» Exercise directions
Could you filter the records below and keep only the lines with the word "truetype"?

[Stored data entries]
□ □ □ □ □

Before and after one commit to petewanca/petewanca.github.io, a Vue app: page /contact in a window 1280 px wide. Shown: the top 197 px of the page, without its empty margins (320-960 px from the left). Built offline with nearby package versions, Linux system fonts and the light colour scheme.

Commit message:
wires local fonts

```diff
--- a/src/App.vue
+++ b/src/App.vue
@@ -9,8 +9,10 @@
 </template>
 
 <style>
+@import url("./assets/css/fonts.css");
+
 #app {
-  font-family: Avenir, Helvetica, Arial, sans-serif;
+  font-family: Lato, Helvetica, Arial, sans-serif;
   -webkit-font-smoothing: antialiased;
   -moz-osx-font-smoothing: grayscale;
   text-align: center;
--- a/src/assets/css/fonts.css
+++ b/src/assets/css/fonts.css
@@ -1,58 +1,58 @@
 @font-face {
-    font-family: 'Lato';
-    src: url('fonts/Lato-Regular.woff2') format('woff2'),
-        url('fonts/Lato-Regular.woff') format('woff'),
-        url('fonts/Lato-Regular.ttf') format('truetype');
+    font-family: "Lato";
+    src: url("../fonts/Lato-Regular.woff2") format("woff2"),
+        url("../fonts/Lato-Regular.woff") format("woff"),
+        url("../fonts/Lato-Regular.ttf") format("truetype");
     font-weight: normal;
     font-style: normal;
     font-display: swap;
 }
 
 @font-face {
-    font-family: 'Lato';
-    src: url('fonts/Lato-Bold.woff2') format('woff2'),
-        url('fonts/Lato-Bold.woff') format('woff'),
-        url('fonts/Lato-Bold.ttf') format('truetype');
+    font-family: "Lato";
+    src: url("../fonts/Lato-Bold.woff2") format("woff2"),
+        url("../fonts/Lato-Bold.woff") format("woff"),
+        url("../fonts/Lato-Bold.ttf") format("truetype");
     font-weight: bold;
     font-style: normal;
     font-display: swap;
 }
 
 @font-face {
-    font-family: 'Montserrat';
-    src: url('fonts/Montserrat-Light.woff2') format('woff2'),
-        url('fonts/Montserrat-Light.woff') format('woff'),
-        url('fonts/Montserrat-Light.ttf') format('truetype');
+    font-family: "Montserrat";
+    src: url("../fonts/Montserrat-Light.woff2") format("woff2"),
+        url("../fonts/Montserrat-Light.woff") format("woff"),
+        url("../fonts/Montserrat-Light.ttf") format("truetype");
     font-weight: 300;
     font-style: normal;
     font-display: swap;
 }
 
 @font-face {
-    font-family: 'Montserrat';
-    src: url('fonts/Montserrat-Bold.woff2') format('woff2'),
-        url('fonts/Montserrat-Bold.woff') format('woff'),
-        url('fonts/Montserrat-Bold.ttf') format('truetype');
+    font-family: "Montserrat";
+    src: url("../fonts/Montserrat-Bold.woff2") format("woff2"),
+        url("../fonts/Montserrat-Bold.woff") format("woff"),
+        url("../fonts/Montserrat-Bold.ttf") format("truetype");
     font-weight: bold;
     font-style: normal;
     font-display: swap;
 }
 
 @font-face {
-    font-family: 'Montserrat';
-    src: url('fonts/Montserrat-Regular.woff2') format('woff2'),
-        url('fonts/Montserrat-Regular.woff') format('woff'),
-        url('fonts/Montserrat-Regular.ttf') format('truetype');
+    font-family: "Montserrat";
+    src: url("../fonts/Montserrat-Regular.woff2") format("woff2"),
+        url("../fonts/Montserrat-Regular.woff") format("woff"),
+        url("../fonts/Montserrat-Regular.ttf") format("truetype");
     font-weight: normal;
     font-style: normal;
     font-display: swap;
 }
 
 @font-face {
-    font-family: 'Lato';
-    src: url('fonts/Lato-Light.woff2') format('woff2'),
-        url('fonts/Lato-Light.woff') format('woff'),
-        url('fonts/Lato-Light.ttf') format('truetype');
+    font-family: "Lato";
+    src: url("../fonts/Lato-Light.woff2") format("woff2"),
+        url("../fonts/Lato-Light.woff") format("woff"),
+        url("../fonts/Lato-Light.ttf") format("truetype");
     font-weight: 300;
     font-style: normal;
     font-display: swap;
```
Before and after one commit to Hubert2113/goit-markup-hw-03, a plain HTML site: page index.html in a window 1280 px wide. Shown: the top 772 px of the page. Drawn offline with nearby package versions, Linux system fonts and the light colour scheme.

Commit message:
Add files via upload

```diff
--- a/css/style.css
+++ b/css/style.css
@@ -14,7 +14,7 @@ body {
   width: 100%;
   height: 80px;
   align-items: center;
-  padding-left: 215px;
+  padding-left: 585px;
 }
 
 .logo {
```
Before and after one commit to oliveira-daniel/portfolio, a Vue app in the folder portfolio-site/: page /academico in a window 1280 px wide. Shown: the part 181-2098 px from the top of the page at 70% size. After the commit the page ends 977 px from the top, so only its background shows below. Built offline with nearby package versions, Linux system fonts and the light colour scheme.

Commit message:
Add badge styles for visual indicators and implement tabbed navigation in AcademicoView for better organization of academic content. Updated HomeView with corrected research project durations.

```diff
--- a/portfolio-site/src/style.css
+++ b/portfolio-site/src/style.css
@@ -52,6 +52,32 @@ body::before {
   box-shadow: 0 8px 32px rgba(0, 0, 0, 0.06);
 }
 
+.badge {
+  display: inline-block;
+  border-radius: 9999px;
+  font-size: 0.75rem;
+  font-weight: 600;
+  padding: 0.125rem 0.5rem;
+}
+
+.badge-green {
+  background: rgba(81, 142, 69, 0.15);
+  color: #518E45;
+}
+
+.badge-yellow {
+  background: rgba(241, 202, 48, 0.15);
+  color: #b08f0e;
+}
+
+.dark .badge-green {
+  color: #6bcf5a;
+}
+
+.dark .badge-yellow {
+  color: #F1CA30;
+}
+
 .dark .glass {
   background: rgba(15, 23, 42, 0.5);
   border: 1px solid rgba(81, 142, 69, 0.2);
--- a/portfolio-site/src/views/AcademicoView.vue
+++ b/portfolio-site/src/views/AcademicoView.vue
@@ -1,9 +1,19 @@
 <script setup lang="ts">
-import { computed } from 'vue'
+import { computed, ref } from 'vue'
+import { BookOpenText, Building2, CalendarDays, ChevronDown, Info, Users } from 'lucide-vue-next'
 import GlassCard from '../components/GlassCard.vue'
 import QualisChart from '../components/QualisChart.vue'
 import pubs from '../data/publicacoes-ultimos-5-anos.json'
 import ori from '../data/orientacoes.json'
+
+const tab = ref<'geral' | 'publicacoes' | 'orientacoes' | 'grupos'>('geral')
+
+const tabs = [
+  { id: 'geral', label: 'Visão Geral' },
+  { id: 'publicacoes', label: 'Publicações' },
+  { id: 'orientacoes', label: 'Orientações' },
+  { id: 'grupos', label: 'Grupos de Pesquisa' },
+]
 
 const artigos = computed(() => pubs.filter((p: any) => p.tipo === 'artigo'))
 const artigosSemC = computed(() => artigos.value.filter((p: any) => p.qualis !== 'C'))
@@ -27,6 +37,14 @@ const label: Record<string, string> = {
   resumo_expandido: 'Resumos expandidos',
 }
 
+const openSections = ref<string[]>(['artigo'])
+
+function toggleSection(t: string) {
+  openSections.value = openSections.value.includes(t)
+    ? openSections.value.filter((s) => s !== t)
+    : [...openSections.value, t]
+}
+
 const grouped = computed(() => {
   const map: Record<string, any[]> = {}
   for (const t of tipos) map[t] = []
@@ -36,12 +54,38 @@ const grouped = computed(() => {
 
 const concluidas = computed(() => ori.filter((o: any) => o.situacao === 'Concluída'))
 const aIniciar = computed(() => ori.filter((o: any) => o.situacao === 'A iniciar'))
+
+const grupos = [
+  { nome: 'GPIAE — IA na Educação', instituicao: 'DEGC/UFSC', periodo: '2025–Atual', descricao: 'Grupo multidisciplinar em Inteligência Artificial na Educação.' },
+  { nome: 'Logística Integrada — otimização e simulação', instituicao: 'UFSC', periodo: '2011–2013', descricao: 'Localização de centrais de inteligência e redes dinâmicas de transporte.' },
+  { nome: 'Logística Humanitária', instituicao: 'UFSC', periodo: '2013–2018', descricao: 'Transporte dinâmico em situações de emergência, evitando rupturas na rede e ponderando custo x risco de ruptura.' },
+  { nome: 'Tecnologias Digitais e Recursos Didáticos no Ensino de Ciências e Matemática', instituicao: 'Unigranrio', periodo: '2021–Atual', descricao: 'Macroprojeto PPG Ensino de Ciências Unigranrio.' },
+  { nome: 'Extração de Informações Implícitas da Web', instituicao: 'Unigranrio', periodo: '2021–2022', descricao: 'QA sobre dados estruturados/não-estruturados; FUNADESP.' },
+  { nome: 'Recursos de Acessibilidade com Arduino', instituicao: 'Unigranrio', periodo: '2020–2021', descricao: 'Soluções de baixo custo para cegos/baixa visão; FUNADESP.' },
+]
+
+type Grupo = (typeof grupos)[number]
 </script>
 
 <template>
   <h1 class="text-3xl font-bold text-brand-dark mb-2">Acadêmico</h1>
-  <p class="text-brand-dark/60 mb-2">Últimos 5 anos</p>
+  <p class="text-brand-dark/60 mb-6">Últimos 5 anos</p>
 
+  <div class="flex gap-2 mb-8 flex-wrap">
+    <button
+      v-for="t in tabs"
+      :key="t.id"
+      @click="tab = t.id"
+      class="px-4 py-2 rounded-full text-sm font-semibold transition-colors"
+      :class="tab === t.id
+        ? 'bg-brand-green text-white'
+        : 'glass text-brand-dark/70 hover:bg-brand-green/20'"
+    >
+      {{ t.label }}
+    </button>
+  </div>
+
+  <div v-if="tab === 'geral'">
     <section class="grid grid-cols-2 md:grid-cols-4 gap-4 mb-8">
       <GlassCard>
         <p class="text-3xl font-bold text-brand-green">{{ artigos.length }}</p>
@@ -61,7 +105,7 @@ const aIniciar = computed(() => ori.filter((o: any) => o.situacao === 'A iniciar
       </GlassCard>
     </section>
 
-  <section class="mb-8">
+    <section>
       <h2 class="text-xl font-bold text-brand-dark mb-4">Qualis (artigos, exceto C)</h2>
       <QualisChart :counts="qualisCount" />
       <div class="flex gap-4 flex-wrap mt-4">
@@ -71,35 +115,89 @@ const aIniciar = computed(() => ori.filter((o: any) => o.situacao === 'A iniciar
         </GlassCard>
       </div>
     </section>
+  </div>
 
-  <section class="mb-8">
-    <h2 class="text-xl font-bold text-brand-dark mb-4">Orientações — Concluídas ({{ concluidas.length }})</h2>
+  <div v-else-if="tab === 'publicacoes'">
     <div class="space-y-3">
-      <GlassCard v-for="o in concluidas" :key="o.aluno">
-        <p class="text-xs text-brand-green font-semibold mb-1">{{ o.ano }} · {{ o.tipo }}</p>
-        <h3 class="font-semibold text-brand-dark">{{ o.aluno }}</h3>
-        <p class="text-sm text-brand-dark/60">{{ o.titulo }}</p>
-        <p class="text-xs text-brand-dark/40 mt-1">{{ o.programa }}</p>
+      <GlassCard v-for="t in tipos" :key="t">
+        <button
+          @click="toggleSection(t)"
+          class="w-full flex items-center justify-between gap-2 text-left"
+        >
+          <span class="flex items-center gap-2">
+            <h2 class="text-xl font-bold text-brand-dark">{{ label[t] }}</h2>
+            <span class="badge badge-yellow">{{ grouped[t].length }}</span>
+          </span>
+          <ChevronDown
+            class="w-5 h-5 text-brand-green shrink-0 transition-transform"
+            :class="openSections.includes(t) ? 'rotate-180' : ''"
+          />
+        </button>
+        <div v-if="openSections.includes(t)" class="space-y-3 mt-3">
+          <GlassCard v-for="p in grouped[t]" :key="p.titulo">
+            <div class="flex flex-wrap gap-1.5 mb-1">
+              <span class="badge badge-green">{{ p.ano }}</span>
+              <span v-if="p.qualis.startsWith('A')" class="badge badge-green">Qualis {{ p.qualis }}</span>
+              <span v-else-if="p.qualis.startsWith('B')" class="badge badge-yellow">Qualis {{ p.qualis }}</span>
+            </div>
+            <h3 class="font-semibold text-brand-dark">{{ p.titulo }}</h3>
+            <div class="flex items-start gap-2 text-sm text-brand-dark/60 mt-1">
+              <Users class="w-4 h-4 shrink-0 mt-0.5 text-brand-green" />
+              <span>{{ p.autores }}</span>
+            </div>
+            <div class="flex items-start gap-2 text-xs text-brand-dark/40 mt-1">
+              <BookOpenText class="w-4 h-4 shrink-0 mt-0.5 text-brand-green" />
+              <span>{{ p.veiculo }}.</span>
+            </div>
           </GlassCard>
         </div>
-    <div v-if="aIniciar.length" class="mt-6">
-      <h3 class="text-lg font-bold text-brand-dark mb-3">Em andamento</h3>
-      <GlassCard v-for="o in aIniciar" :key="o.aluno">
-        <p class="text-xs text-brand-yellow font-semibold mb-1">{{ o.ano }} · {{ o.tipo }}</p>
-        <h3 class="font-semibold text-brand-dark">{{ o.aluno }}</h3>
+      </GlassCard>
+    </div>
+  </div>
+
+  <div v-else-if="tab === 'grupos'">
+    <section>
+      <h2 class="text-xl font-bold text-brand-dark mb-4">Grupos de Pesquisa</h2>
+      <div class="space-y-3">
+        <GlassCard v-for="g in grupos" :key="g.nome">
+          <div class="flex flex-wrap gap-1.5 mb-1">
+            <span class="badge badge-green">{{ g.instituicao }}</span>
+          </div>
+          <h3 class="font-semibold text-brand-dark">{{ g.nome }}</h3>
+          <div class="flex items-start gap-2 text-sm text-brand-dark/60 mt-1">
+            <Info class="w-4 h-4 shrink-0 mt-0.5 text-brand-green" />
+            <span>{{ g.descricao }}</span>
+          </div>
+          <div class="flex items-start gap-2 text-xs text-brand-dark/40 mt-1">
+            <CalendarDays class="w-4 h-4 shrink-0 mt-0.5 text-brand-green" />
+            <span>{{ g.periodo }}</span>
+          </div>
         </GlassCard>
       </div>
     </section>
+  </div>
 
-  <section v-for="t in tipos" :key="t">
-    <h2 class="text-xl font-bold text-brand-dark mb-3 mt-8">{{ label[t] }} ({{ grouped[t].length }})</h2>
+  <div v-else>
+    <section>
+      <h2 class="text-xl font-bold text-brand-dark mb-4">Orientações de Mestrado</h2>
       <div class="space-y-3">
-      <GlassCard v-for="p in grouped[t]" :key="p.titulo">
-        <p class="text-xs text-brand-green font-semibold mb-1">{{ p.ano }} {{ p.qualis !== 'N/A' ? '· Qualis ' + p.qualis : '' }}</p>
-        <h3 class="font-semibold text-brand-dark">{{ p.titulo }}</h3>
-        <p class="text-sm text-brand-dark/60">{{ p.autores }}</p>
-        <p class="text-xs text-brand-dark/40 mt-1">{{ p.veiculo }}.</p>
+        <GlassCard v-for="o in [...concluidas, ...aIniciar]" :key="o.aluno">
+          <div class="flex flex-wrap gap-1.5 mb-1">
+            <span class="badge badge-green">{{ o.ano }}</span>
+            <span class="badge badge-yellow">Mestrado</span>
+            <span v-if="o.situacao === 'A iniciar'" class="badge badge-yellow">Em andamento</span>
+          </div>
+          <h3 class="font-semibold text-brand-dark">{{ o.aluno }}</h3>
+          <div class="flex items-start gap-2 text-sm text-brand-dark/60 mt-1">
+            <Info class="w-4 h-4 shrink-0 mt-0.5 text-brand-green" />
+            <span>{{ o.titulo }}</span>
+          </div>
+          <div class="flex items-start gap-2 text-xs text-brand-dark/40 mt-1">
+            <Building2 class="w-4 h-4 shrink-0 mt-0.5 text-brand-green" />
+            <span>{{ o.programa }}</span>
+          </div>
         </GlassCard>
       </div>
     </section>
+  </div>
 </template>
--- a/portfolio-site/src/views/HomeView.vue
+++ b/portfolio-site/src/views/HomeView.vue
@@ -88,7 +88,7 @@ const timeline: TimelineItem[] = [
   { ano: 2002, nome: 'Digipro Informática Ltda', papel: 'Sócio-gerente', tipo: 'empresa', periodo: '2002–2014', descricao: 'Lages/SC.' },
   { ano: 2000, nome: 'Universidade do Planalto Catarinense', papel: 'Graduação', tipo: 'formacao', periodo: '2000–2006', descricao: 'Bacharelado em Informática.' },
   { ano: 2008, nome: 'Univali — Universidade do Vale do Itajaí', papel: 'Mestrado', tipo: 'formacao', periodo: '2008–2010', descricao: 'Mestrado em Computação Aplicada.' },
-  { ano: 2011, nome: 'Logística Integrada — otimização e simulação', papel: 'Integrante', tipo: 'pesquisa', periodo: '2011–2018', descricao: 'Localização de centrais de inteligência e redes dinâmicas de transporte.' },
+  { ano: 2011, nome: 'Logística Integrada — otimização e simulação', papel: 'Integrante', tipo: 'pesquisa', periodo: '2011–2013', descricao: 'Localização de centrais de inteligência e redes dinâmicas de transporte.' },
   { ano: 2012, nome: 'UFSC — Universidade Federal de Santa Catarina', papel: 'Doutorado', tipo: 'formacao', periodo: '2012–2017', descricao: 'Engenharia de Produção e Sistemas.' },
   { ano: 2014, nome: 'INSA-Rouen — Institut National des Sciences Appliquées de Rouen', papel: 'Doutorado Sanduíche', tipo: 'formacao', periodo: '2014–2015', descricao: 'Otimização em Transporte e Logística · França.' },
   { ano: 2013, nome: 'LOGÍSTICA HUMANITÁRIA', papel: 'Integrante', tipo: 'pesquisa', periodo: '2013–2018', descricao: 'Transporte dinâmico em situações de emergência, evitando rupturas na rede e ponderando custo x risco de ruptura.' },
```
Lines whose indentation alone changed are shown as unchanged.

□ □ □ □ □

» Written answer
-        url('fonts/Lato-Regular.ttf') format('truetype');
+        url("../fonts/Lato-Regular.ttf") format("truetype");
-        url('fonts/Lato-Bold.ttf') format('truetype');
+        url("../fonts/Lato-Bold.ttf") format("truetype");
-        url('fonts/Montserrat-Light.ttf') format('truetype');
+        url("../fonts/Montserrat-Light.ttf") format("truetype");
-        url('fonts/Montserrat-Bold.ttf') format('truetype');
+        url("../fonts/Montserrat-Bold.ttf") format("truetype");
-        url('fonts/Montserrat-Regular.ttf') format('truetype');
+        url("../fonts/Montserrat-Regular.ttf") format("truetype");
-        url('fonts/Lato-Light.ttf') format('truetype');
+        url("../fonts/Lato-Light.ttf") format("truetype");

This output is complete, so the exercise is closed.